Work order: Filter the entries for lines with the word "page".

Supplied records:
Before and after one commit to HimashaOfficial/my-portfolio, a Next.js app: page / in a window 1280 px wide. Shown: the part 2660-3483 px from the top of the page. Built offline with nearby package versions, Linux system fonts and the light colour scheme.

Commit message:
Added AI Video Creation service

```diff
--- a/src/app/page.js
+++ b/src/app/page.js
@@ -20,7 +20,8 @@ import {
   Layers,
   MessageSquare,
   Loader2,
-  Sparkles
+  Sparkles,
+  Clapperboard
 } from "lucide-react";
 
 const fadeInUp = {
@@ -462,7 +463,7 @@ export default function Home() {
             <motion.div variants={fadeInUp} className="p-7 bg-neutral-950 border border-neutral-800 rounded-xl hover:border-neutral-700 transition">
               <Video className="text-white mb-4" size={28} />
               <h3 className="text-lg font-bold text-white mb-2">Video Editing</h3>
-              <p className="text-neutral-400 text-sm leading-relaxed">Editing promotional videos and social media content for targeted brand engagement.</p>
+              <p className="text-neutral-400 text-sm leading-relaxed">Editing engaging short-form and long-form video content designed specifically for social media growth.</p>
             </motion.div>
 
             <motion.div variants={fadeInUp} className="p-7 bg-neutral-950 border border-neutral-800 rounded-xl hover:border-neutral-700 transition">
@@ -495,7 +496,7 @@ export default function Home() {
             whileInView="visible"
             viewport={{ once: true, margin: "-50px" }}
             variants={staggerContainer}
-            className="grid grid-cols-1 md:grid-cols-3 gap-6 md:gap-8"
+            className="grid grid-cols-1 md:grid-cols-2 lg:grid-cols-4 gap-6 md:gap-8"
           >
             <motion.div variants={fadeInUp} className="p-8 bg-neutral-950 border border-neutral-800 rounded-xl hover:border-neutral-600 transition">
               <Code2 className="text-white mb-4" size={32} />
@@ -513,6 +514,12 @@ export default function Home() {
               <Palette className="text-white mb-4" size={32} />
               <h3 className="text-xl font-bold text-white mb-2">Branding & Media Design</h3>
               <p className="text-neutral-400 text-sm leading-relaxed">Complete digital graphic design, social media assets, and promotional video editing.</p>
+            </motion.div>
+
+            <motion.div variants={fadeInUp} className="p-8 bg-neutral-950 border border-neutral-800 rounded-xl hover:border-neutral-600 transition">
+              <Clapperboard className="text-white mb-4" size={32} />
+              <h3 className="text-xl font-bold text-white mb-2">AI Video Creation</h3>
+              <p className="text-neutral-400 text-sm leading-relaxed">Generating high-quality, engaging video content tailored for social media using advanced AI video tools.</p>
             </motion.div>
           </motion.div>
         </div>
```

Solution to the problem:
Before and after one commit to HimashaOfficial/my-portfolio, a Next.js app: page / in a window 1280 px wide. Shown: the part 2660-3483 px from the top of the page. Built offline with nearby package versions, Linux system fonts and the light colour scheme.
--- a/src/app/page.js
+++ b/src/app/page.js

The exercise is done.